(An aside: I’ll go along with Clifford’s observations that the UK is woefully, frighteningly, ridiculously expensive. It cost me £120 to get between London and Sheffield.)
Another distraction from the science was a discussion of the recent announcement that the UK government wants to reorganize the funding of both particle physics and astrophysics, especially as they relate to so-called “large facilities”, such as big telescopes and the aforementioned particle accelerators. The heads of the current Particle Physics and Astrophysics Research Council (PPARC) and the Central Laboratory of the Research Councils (CCLRC) got together last week to respond to the government and endorse the possible changes, and to nudge them in some specific directions. The worry, however, is that the progeny of these two councils would embody the worst of both worlds: big, unweildy, badly managed, and driven more by industrial applications than science. Indeed, the Royal Astronomical Society has produced its own response to the government, and reacted somewhat warily to the PPARC/CCLRC paper: science must remain at the forefront, not the facilities.
The RAS is now headed by Michael Rowan-Robinson, my colleague at Imperial. Another Imperial colleague, Professor Sir John Pendry, has been in the news recently for his part in developing “metamaterials” with weird properties such as the ability to bend light around them, making them appear invisible (but invisibility to radar — stealth technology —is more likely to be developed before one that could make someone invisible in visible light).

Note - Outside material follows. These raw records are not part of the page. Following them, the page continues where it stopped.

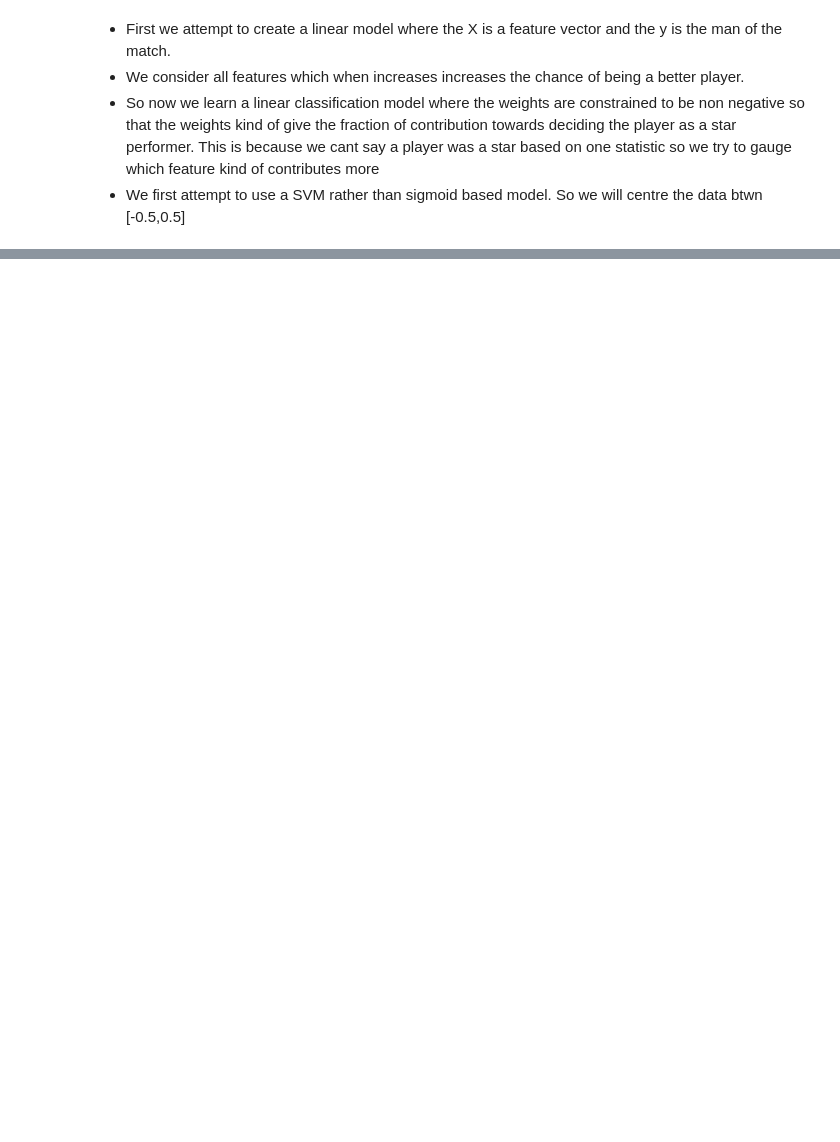
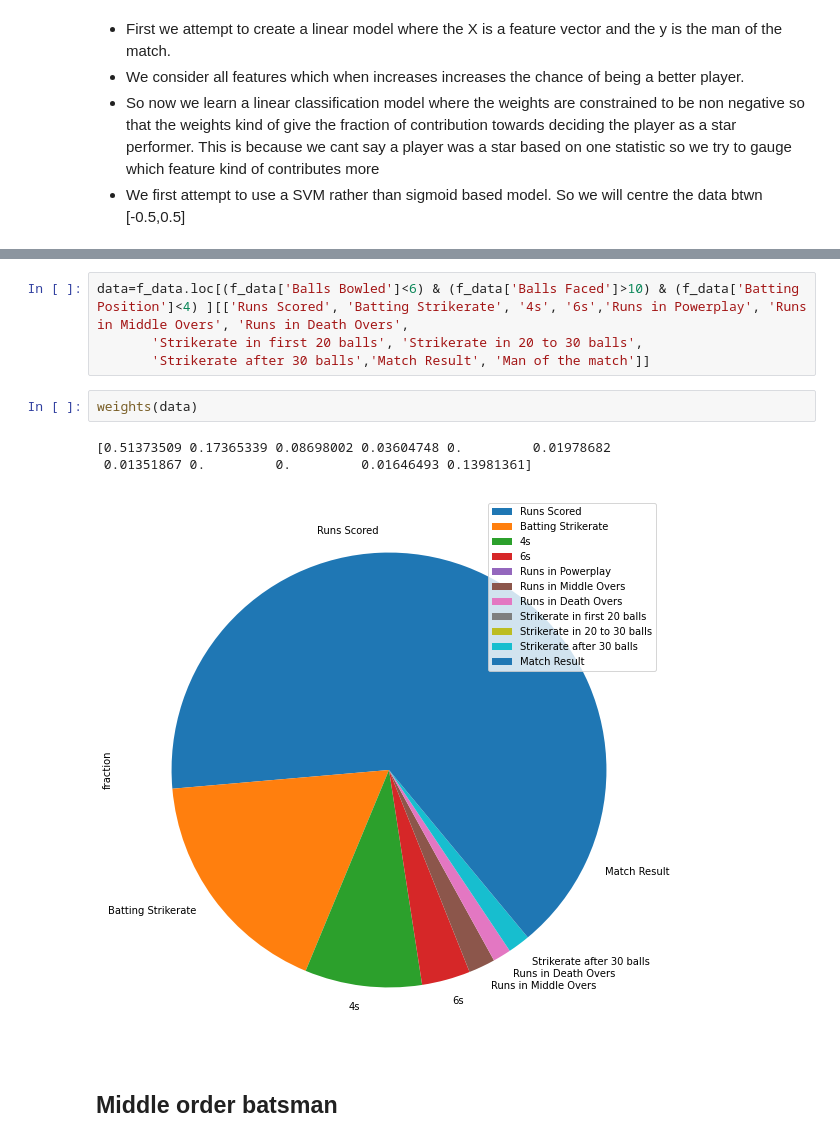
Before and after one commit to gaurav638012/SURP_IPL, a Jupyter notebook: Week3/Batsman Stats Analysis.ipynb, the cells around one changed output, grey strips where cells are left out. Saved outputs shown, nothing was run; the diff lists cells and outputs as text; blank space fills up the shorter version.

```diff
--- a/Week3/Batsman Stats Analysis.ipynb
+++ b/Week3/Batsman Stats Analysis.ipynb
@@ -92,0 +94,12 @@ See the caveats in the documentation: https://pandas.pydata.org/pandas-docs/stab
+# %%
+data=f_data.loc[(f_data['Balls Bowled']<6) & (f_data['Balls Faced']>10) & (f_data['Batting Position']<4) ][['Runs Scored', 'Batting Strikerate', '4s', '6s','Runs in Powerplay', 'Runs in Middle Overs', 'Runs in Death Overs',
+       'Strikerate in first 20 balls', 'Strikerate in 20 to 30 balls',
+       'Strikerate after 30 balls','Match Result', 'Man of the match']]
+# %%
+weights(data)
+# %% [output]
+[0.51373509 0.17365339 0.08698002 0.03604748 0.         0.01978682
+ 0.01351867 0.         0.         0.01646493 0.13981361]
+[figure, added]
+# %% [markdown]
+## Middle order batsman
```
Also changed, not shown: parts of 15 cells of this notebook, 11 other files.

This morning I woke to find that most of the UK media outlets (like the Guardian and the BBC) were carrying a story that astronomers, in particular a team lead by Gerry Gilmore of Cambridge’s Institute of Astronomy, had unlocked some of the secrets of Dark Matter, the mysterious stuff that makes up, we think, 30% of the total mass of the universe, a substantially greater proportion than the atoms and molecules that we interact with every day.
It seems that the team has measured the velocity dispersion of stars in dwarf galaxies in the local group — small galaxies near our own Milky Way that, we think, are dominated not by the stars and gas that we can see, but by the dark matter. The motions of these stars are caused by their gravitational attraction to that dark matter, however it is spread through the galaxy, and so by measuring the speeds of these stars we can map out the distribution of matter.
It was originally expected that the matter would be “cuspy” — it would get denser and denser towards the center. This is the signature of “cold dark matter”, heavy particles moving so slowly that they could be compressed to very high densities. However, observations seem to show (and indeed have been showing for several years) that, instead, the distribution shows a “core” — it reaches a maximum density and cannot be compressed further. This is expected if the dark matter is, instead, “warm” — moving at a few kilometers per second.
Unfortunately, I have to keep using the word “seems” here, since, in fact, all the available information as I write this is from the mainstream media, rather than in journals or even unrefereed preprints.
Update: Steinn has a bit more detail.
Update 2: And this conference proceedings seems to actually be what the fuss is about.